Fun fact: It’s easy to mistake the spinachy mangold with its relative (?) the somewhat bitter Swiss chard (cardon in French, cardy in Swiss-German, Kardone in German). Swiss chard has stingy leaves that need to be peeled before cooking, mangold can be used as is. (And tastes much better in Annas opinion.) Swiss Chard is typical of the Geneva area where we both Hetty and I stayed as au pairs.

My first peplum top

by Anna
floral peplum top
Can you believe we are already through the first quarter of 2014? Now I really, really want warmer temperatures! And it looks like we will get them in my part of the world: Yay, for spring!

The sunshine inspired me to give peplum top making a try. It is the first top of that kind that I own, is that strange?
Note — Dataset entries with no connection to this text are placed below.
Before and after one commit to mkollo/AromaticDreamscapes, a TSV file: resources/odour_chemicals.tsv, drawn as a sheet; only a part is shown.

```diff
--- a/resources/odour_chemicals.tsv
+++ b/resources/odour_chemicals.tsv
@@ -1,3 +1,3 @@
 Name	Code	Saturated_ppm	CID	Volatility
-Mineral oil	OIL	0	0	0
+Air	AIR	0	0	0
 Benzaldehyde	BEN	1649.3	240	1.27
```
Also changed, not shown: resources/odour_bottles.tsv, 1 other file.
It is because I love this look, it’s feminine without being too girly but still has a sassy edge. It looks dressed and grown-up and fun all in one. There is not much more that I need from a garment.
gathered strap detail peplum top
Oh, wait. Comfort is a big plus. Having somewhat followed this tutorial below my top could not turn out as comfy as the knit version. My cotton (blend) does not contain any elasticity so it is a little on the tight side. Which will help me improve my posture, right?

Besides not choosing a knit, I omitted the sleeves and instead gathered the shoulder part. Tiny detail, big effect, do you agree?

Even though I have not really worn it yet, I love this little top already. It was so easy to see – just doing the shoulder seams, one side, putting in the zipper, adding the peplum and hemming everything with selffabric – just like making a quick (and cute) dress. Taking the pattern from a T-Shirt was easy peasy, so that anyone, even without practice – can do it.
blumentop mit schößchen
Altogether this did not even take two hours to make. It actually took longest to get my eyes off of the splendor of Downton Abbey and onto the fabric. Which, by the way, is from my stash, bought at last years spring tour of the dutch fabric market.

I bet I am not the only dressmaker that has ever chosen a zipper that was only a close match not a perfect one. But why waste those long, invisible zippers when the a short, regular one will do the trick?
birds eye view peplum top
The mannequin is slimmer than myself, so the pemplum sticks out more, when I wear it. Possibly you will get to see that, too…

Overall a fun and quick little top. Easily dressed down with dark blue skinny jeans (or simple denim shorts) and dressed up with a black pencil skirt. Any suggestions how to go really quirky with it? I am thinking a pattern clash like in Hettys third outfit in our 3 ways to wear it…